The truth is that I-1082 would drive up employers’ costs by at least 25% and that would kill jobs in this state. In states with privatized systems, taxpayers have been forced to bail out insolvent insurers that left injured workers and employers hanging.

Vote NO on Initiative 1082!

INITIATIVE 1098: Reforms our imbalanced and unfair tax system and generates dedicated funding for education and health care

Should people who can afford it, pay less or more taxes than poor people?

I-1098 tackles the elephant in Washington’s living room: As a percentage of their incomes, the rich here pay less in taxes, and the poor pay more, than in any other state. It’s called a regressive tax structure, but us plain English speakers call it ass-backwards.

I-1098 will make the tax code fairer by creating a high-earners income tax on couples with joint incomes of more than $400,000 a year ($200,000 for individuals) to raise desperately needed revenue dedicated to education and health care.   At the same time, 1098 addresses our unfair tax system by:

○                  Reducing small business B&O taxes. By increasing the small business tax credit to $4800, 80% of businesses will be exempt from the B&O tax.

○                  Reducing the state portion of property taxes by 20%

VOTE YES on Initiative 1098!

INITIATIVES 1100 AND 1105: Ends our state’s liquor control system by privatizing the sale of hard liquor
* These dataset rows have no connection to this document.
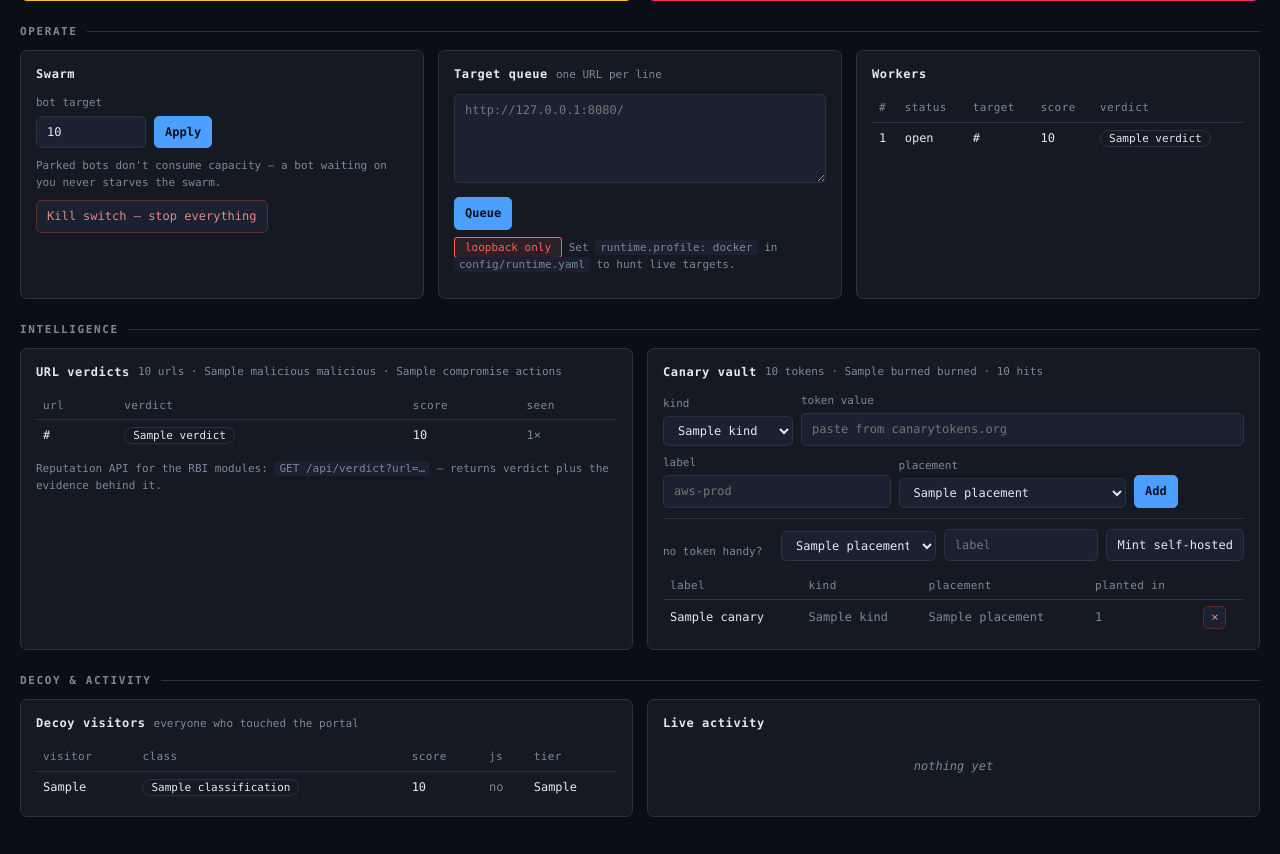
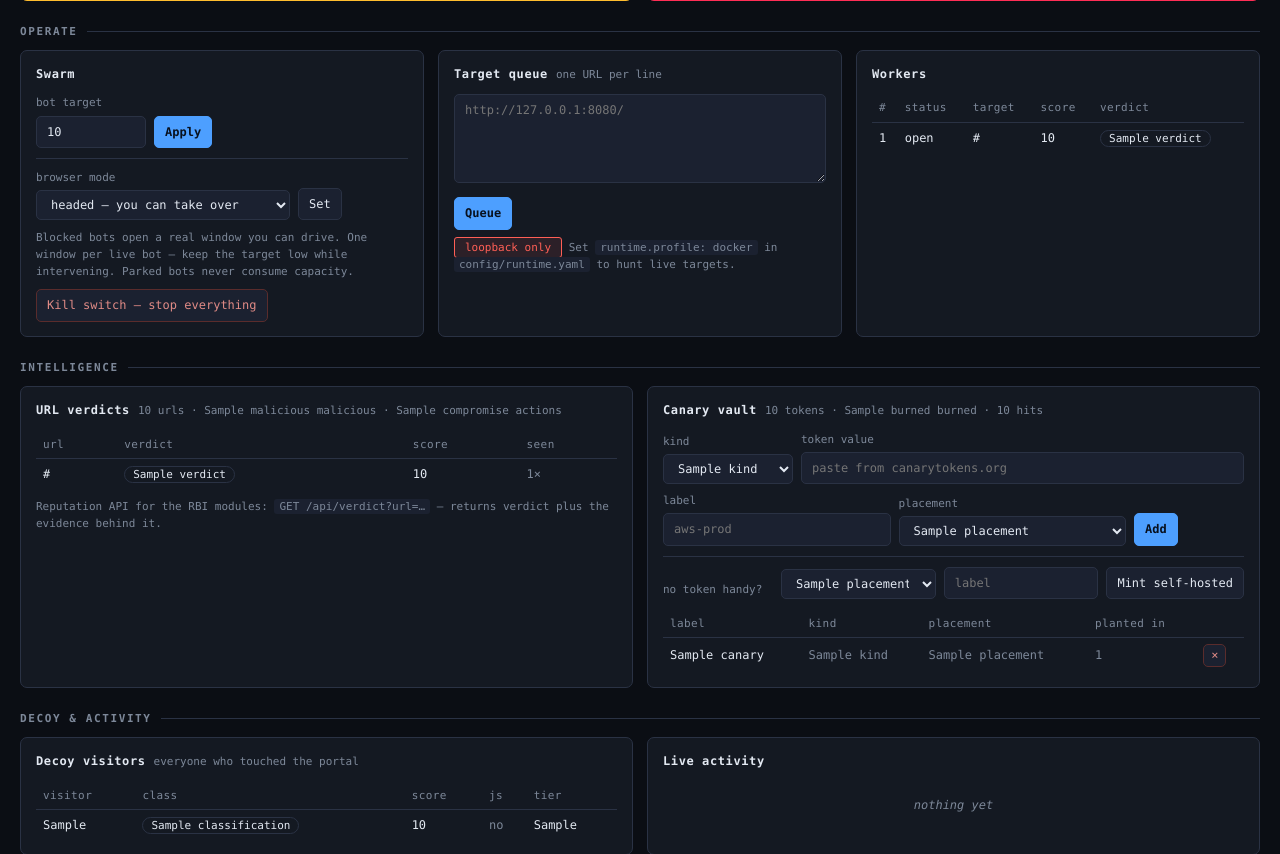
Before and after one commit to SPECT3RR/ClientHoneypot-, a FastAPI app: template dashboard/templates/dashboard.html in a window 1280 px wide. Shown: the part 360-1214 px from the top of the page. Run offline with FastAPI, Linux system fonts and the light colour scheme; the template is opened without the code that fills it: most values are stand-ins (such as "Sample title", 1, 10 or a date in 2020).

Commit message:
fix: default the swarm to headed so intervention actually works
A human cannot take over a headless browser -- there is no window to
click in. The dashboard ran headless=True, so a blocked bot would raise
an intervention, show its reason and screenshot, and then offer a
takeover button that resumed a bot nobody had unblocked. The queue could
be acknowledged but never actually worked, which defeats the point of
the weave engine.

Headed is now the default, with an explicit operator toggle and a
warning on the headless option rather than a silent trap. One window per
live bot, so the panel says to keep the target low while intervening.

Co-Authored-By: Claude Opus 5 <noreply@anthropic.com>

```diff
--- a/dashboard/templates/dashboard.html
+++ b/dashboard/templates/dashboard.html
@@ -252,9 +252,29 @@
         </div>
         <div style="flex:0 0 auto"><button class="primary" type="submit">Apply</button></div>
       </form>
+      <form method="post" action="/swarm/headless" class="inline"
+            style="margin-top:10px;padding-top:10px;border-top:1px solid var(--line)">
+        <div>
+          <label class="f">browser mode</label>
+          <select name="mode" style="width:100%">
+            <option value="headed" {% if not headless %}selected{% endif %}>
+              headed &mdash; you can take over</option>
+            <option value="headless" {% if headless %}selected{% endif %}>
+              headless &mdash; faster, no takeover</option>
+          </select>
+        </div>
+        <div style="flex:0 0 auto"><button type="submit">Set</button></div>
+      </form>
       <p class="muted" style="font-size:11px;margin:9px 0">
-        Parked bots don't consume capacity &mdash; a bot waiting on you never
-        starves the swarm.
+        {% if headless %}
+          <span class="pill danger">no takeover</span>
+          A headless bot has no window, so a blocked one can be acknowledged
+          but never actually solved. Switch to headed to work the queue.
+        {% else %}
+          Blocked bots open a real window you can drive. One window per live
+          bot &mdash; keep the target low while intervening.
+        {% endif %}
+        Parked bots never consume capacity.
       </p>
       <form method="post" action="/swarm/kill">
         <button class="danger" type="submit">Kill switch &mdash; stop everything</button>
```
Also changed, not shown: dashboard/app.py (+15 -1 lines), src/swarm.py (+14 -0 lines).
Do we want liquor sold in every Wal-Mart and Rite Aid?
These rival initiatives funded by dueling retail special-interests would privatize Washington liquor stores, eliminating more than 1,000 family-wage jobs and costing the state hundreds of millions of dollars per year in revenue. That means even more cuts in core state services.  Under our current system, markup on sales of liquor goes to the state, cities and counties to fund core public services like law enforcement, education and health care. The liquor control board estimates that sales of hard liquor generate $600 million a biennium in net revenue. With 1100/1105, revenue from markup is diverted from public services to the pockets of big businesses like Wal-Mart.
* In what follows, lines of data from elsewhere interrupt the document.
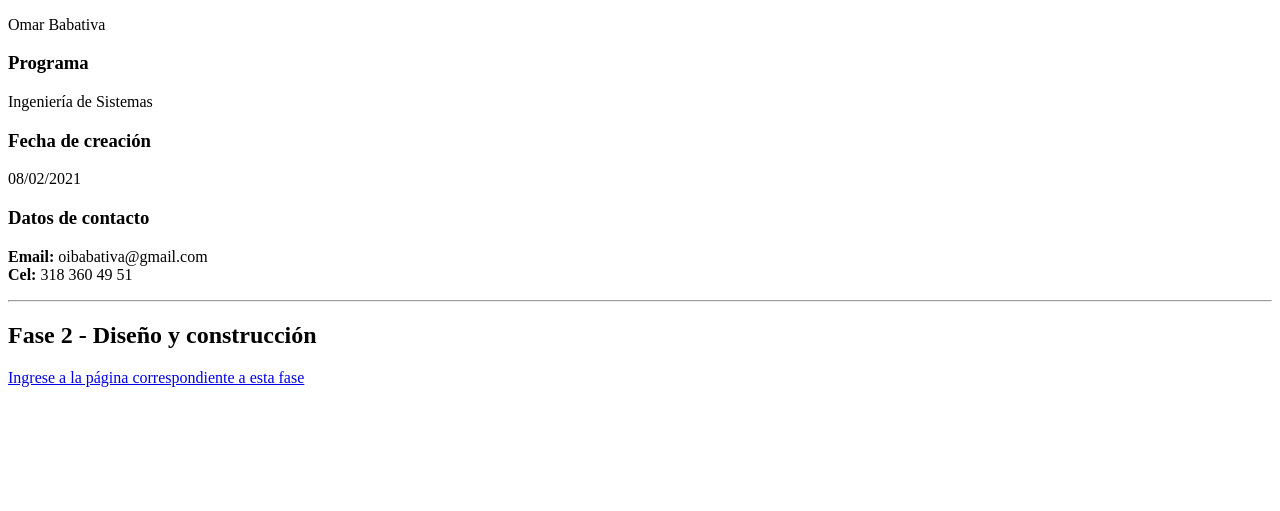
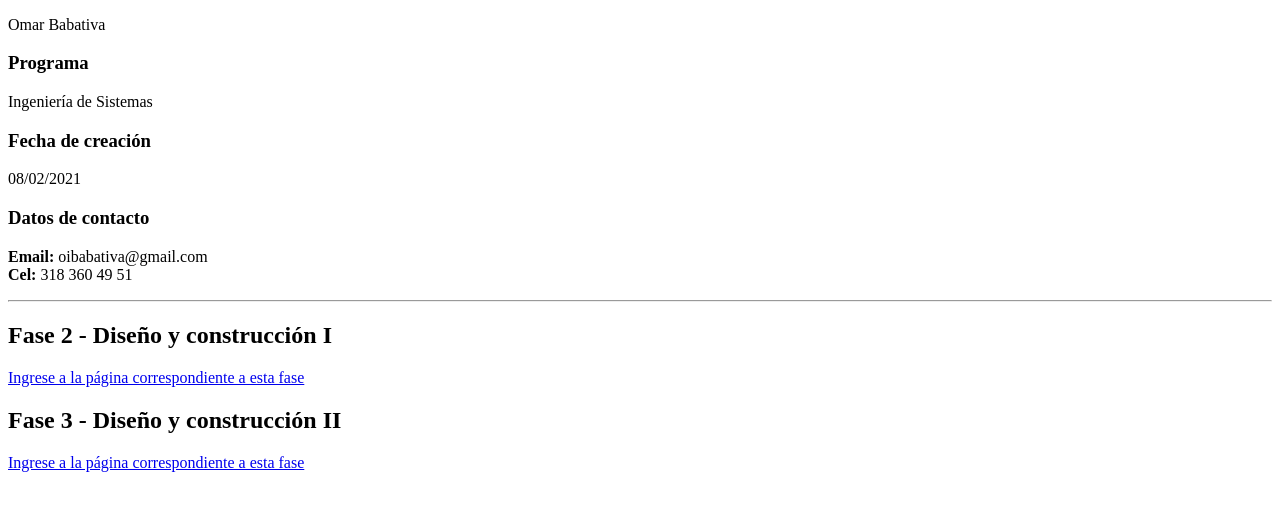
Before and after one commit to oibabativab/DSWOmarBabativa, a plain HTML site: page index.html in a window 1280 px wide. Shown: the part 105-616 px from the top of the page. Drawn offline with Linux system fonts and the light colour scheme.

Commit message:
Adición de link a Fase 3 en index

```diff
--- a/index.html
+++ b/index.html
@@ -15,8 +15,11 @@
         <strong>Cel:</strong> 318 360 49 51 <br />
     </p>
     <hr>
-    <h2>Fase 2 - Dise&ntilde;o y construcci&oacute;n</h2>
+    <h2>Fase 2 - Dise&ntilde;o y construcci&oacute;n I</h2>
     <a href="./fase2/design.html">Ingrese a la p&aacute;gina correspondiente a esta fase </a>
+    <br />
+    <h2>Fase 3 - Dise&ntilde;o y construcci&oacute;n II </h2>
+    <a href="./fase3/index.html">Ingrese a la p&aacute;gina correspondiente a esta fase </a>
     <br />
 </body>
 
```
Our state liquor stores have the best compliance rate in the nation for avoiding alcohol sales to minors. That’s because clerks have decent family-wage jobs that they don’t want to lose. Hand that grave responsibility to a minimum-wage clerk at a big box store, and the State Auditor estimates teenagers’ access to hard alcohol will increase by more than 400%. That’s why public safety officials have denounced I-1100 and I-1105. V

VOTE NO on both Initiatives 1100 and 1105!

INITIATIVE 1107: Ends tax increases on candy, soda, and bottled water.

Should we force the Legislature to do another all-cuts budget?

Should we revoke taxes on soda pop, bottled water, candy and gum, compelling the Legislature to make even more severe cuts in education, public safety and health care?

Callously indifferent to the billions of dollars in state job and service cuts enacted in the past two years, out-of-state industry groups funded I-1107 to protect their products from taxation. Do you think the folks at Nestle care whether there are 30 or 35 students per class in Washington’s schools, or whether we have to eliminate parole supervision for criminals? No way – their focus is on the bottom line.

VOTE NO on Initiative 1107!
REFERENDUM 52: Allows state to sell bonds to fund energy savings retrofit to schools across the state.

Should we create jobs by repairing and upgrading schools?
The “Schools & Jobs Referendum” would issue $505 million in bonds to create some 30,000 jobs doing energy repair and retrofitting work at public schools, state colleges and universities. R52 will provide funds to remove asbestos, mold, lead and other toxins from our state’s schools. More than 45 % of school space in Washington was built or last remodeled prior to 1969. These buildings are old, unsafe and potentially putting our students at risk.  This investment will create desperately needed jobs and energy cost savings for the state over the long term. It will pay for itself and frontload the jobs NOW, when we need them.

VOTE YES on Referendum 52!